### Problem statement
The output must reproduce each line of the data word for word.

### Records provided
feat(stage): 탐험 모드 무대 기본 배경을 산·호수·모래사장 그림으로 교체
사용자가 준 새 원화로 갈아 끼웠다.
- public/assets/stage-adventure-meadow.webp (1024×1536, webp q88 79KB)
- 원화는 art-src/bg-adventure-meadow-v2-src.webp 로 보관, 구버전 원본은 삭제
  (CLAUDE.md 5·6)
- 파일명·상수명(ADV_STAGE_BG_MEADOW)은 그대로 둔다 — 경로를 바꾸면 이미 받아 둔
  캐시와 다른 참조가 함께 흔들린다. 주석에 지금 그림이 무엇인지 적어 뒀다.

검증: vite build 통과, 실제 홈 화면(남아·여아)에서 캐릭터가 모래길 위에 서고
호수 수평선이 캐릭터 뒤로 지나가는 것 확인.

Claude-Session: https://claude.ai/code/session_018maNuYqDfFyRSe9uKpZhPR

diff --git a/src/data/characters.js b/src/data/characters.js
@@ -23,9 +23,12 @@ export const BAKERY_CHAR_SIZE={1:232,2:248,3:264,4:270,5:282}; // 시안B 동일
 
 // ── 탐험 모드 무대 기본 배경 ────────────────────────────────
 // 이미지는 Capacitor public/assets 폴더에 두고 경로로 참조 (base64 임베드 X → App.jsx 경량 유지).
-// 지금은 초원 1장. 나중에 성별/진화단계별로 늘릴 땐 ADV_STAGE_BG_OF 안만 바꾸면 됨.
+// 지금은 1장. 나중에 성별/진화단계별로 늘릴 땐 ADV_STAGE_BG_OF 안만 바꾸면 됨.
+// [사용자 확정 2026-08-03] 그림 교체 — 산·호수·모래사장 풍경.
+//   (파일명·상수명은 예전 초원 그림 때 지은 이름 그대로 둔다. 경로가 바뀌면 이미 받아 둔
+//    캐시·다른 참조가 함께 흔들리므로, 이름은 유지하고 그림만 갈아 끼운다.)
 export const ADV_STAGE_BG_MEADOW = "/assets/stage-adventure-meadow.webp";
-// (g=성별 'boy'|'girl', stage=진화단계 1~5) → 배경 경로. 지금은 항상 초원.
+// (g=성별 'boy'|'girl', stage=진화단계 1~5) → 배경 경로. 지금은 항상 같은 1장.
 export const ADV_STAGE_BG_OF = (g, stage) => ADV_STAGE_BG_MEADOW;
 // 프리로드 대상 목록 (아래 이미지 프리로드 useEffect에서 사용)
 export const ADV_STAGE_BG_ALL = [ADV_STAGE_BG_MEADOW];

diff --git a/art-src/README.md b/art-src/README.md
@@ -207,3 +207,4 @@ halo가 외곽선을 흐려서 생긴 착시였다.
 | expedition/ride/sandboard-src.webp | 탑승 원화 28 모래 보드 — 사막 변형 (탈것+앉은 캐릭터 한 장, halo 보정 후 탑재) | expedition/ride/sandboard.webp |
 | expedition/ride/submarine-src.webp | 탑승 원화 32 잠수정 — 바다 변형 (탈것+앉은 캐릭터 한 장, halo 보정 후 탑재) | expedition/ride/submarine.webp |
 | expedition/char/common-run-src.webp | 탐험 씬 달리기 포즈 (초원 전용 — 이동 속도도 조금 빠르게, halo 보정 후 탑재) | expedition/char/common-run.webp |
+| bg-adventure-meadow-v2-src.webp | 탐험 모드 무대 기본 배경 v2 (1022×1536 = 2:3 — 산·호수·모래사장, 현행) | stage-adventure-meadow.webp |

### Reply
feat(stage): 탐험 모드 무대 기본 배경을 산·호수·모래사장 그림으로 교체
사용자가 준 새 원화로 갈아 끼웠다.
- public/assets/stage-adventure-meadow.webp (1024×1536, webp q88 79KB)
- 원화는 art-src/bg-adventure-meadow-v2-src.webp 로 보관, 구버전 원본은 삭제
  (CLAUDE.md 5·6)
- 파일명·상수명(ADV_STAGE_BG_MEADOW)은 그대로 둔다 — 경로를 바꾸면 이미 받아 둔
  캐시와 다른 참조가 함께 흔들린다. 주석에 지금 그림이 무엇인지 적어 뒀다.

검증: vite build 통과, 실제 홈 화면(남아·여아)에서 캐릭터가 모래길 위에 서고
호수 수평선이 캐릭터 뒤로 지나가는 것 확인.

Claude-Session: https://claude.ai/code/session_018maNuYqDfFyRSe9uKpZhPR

diff --git a/src/data/characters.js b/src/data/characters.js
@@ -23,9 +23,12 @@ export const BAKERY_CHAR_SIZE={1:232,2:248,3:264,4:270,5:282}; // 시안B 동일
 
 // ── 탐험 모드 무대 기본 배경 ────────────────────────────────
 // 이미지는 Capacitor public/assets 폴더에 두고 경로로 참조 (base64 임베드 X → App.jsx 경량 유지).
-// 지금은 초원 1장. 나중에 성별/진화단계별로 늘릴 땐 ADV_STAGE_BG_OF 안만 바꾸면 됨.
+// 지금은 1장. 나중에 성별/진화단계별로 늘릴 땐 ADV_STAGE_BG_OF 안만 바꾸면 됨.
+// [사용자 확정 2026-08-03] 그림 교체 — 산·호수·모래사장 풍경.
+//   (파일명·상수명은 예전 초원 그림 때 지은 이름 그대로 둔다. 경로가 바뀌면 이미 받아 둔
+//    캐시·다른 참조가 함께 흔들리므로, 이름은 유지하고 그림만 갈아 끼운다.)
 export const ADV_STAGE_BG_MEADOW = "/assets/stage-adventure-meadow.webp";
-// (g=성별 'boy'|'girl', stage=진화단계 1~5) → 배경 경로. 지금은 항상 초원.
+// (g=성별 'boy'|'girl', stage=진화단계 1~5) → 배경 경로. 지금은 항상 같은 1장.
 export const ADV_STAGE_BG_OF = (g, stage) => ADV_STAGE_BG_MEADOW;
 // 프리로드 대상 목록 (아래 이미지 프리로드 useEffect에서 사용)
 export const ADV_STAGE_BG_ALL = [ADV_STAGE_BG_MEADOW];

diff --git a/art-src/README.md b/art-src/README.md
@@ -207,3 +207,4 @@ halo가 외곽선을 흐려서 생긴 착시였다.
 | expedition/ride/sandboard-src.webp | 탑승 원화 28 모래 보드 — 사막 변형 (탈것+앉은 캐릭터 한 장, halo 보정 후 탑재) | expedition/ride/sandboard.webp |
 | expedition/ride/submarine-src.webp | 탑승 원화 32 잠수정 — 바다 변형 (탈것+앉은 캐릭터 한 장, halo 보정 후 탑재) | expedition/ride/submarine.webp |
 | expedition/char/common-run-src.webp | 탐험 씬 달리기 포즈 (초원 전용 — 이동 속도도 조금 빠르게, halo 보정 후 탑재) | expedition/char/common-run.webp |
+| bg-adventure-meadow-v2-src.webp | 탐험 모드 무대 기본 배경 v2 (1022×1536 = 2:3 — 산·호수·모래사장, 현행) | stage-adventure-meadow.webp |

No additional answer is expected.